In vitro comparative bond strength of contemporary self-adhesive resin cements to zirconium oxide ceramic with and without air-particle abrasion

  • Markus B. Blatz
  • Jin-Ho Phark
  • Fusun Ozer
  • Francis K. Mante
  • Najeed Saleh
  • Michael Bergler
  • Avishai Sadan
Original Article

DOI: 10.1007/s00784-009-0278-0

Cite this article as:
Blatz, M.B., Phark, J., Ozer, F. et al. Clin Oral Invest (2010) 14: 187. doi:10.1007/s00784-009-0278-0

Abstract

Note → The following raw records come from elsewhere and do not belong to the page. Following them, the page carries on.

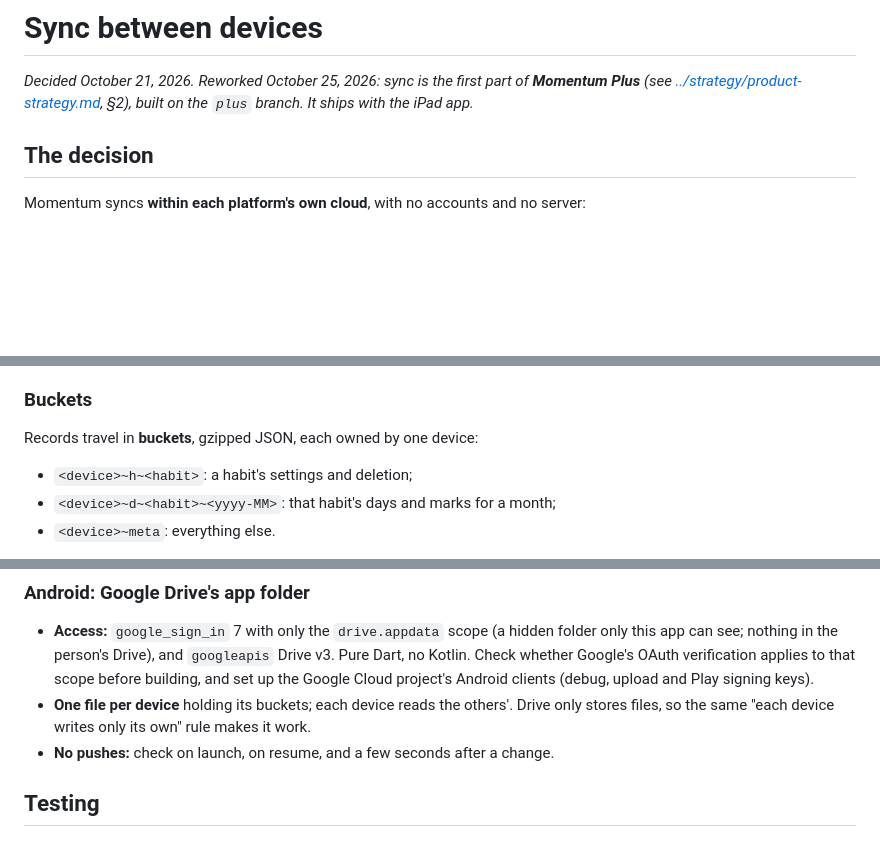
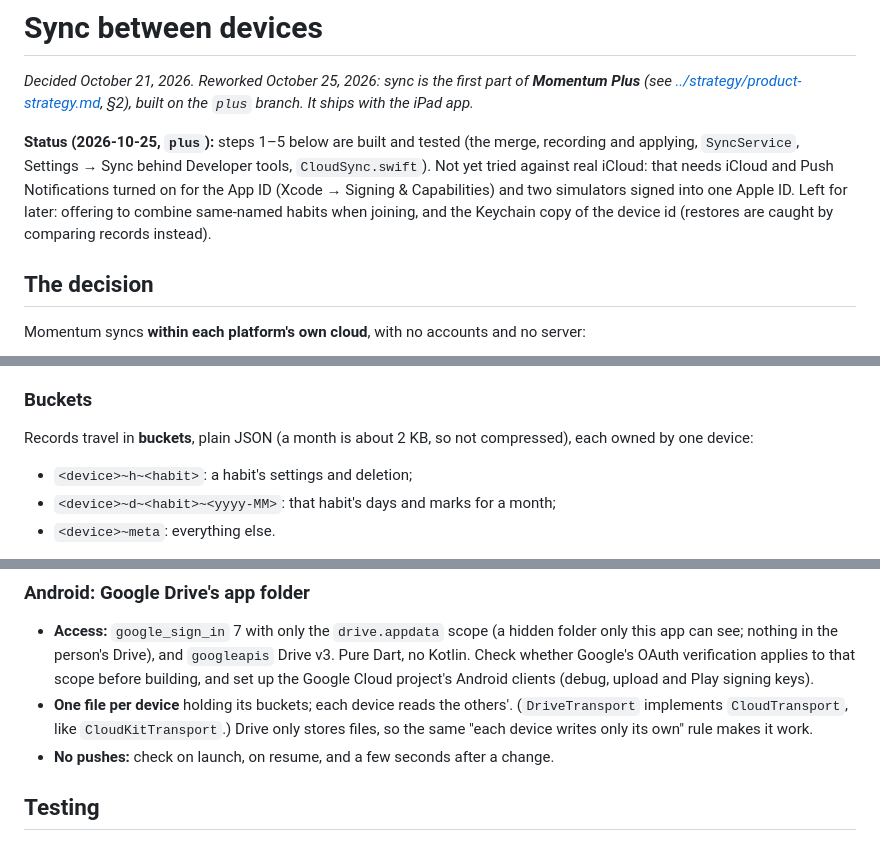
Before and after one commit to gwaihirf22/atomic-momentum, a Markdown page: docs/design/sync.md, 3 parts joined by grey strips. Rendered like a GitHub page; blank space fills up the shorter version.

```diff
--- a/docs/design/sync.md
+++ b/docs/design/sync.md
@@ -1,6 +1,8 @@
 # Sync between devices
 
 *Decided October 21, 2026. Reworked October 25, 2026: sync is the first part of **Momentum Plus** (see [../strategy/product-strategy.md](../strategy/product-strategy.md), §2), built on the `plus` branch. It ships with the iPad app.*
+
+**Status (2026-10-25, `plus`):** steps 1–5 below are built and tested (the merge, recording and applying, `SyncService`, Settings → Sync behind Developer tools, `CloudSync.swift`). Not yet tried against real iCloud: that needs iCloud and Push Notifications turned on for the App ID (Xcode → Signing & Capabilities) and two simulators signed into one Apple ID. Left for later: offering to combine same-named habits when joining, and the Keychain copy of the device id (restores are caught by comparing records instead).
 
 ## The decision
 
@@ -107,7 +109,7 @@ Deleting a habit records a final marker. A habit that's merely missing (Develope
 
 ### Buckets
 
-Records travel in **buckets**, gzipped JSON, each owned by one device:
+Records travel in **buckets**, plain JSON (a month is about 2 KB, so not compressed), each owned by one device:
 - `<device>~h~<habit>`: a habit's settings and deletion;
 - `<device>~d~<habit>~<yyyy-MM>`: that habit's days and marks for a month;
 - `<device>~meta`: everything else.
@@ -129,7 +131,7 @@ A tap rewrites one small month bucket. A year is about 150 buckets per device, e
 
 ### Android: Google Drive's app folder
 - **Access:** `google_sign_in` 7 with only the `drive.appdata` scope (a hidden folder only this app can see; nothing in the person's Drive), and `googleapis` Drive v3. Pure Dart, no Kotlin. Check whether Google's OAuth verification applies to that scope before building, and set up the Google Cloud project's Android clients (debug, upload and Play signing keys).
-- **One file per device** holding its buckets; each device reads the others'. Drive only stores files, so the same "each device writes only its own" rule makes it work.
+- **One file per device** holding its buckets; each device reads the others'. (`DriveTransport` implements `CloudTransport`, like `CloudKitTransport`.) Drive only stores files, so the same "each device writes only its own" rule makes it work.
 - **No pushes:** check on launch, on resume, and a few seconds after a change.
 
 ## Testing
```
Also changed, not shown: CLAUDE.md (+2 -1 lines).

This study compared shear bond strengths of six self-adhesive resin cements to zirconium oxide ceramic with and without air-particle abrasion. One hundred twenty zirconia samples were air-abraded (group SB; n = 60) or left untreated (group NO). Composite cylinders were bonded to the zirconia samples with either BisCem (BC), Maxcem (MC), G-Cem (GC), RelyX Unicem Clicker (RUC), RelyX Unicem Applicator (RUA), or Clearfil SA Cement (CSA). Shear bond strength was tested after thermocycling, and data were analyzed with analysis of variance and Holm–Sidak pairwise comparisons. Without abrasion, RUA (8.0 MPa), GC (7.9 MPa), and CSA (7.6 MPa) revealed significantly higher bond strengths than the other cements. Air-particle abrasion increased bond strengths for all test cements (p < 0.001). GC (22.4 MPa) and CSA (18.4 MPa) revealed the highest bond strengths in group SB. Bond strengths of self-adhesive resin cements to zirconia were increased by air-particle abrasion. Cements containing adhesive monomers (MDP/4-META) were superior to other compositions.

Keywords

Zirconia ceramicAir abrasionSelf-adhesive cementsBond strength

Copyright information

© Springer-Verlag 2009

Authors and Affiliations

  • Markus B. Blatz
    • 1
  • Jin-Ho Phark
    • 2
  • Fusun Ozer
    • 1
  • Francis K. Mante
    • 1
  • Najeed Saleh
    • 1
  • Michael Bergler
    • 1
  • Avishai Sadan
    • 2
  1. 1.Department of Preventive and Restorative SciencesSchool of Dental Medicine, University of PennsylvaniaPhiladelphiaUSA
  2. 2.Department of Comprehensive CareSchool of Dental Medicine, Case Western Reserve UniversityClevelandUSA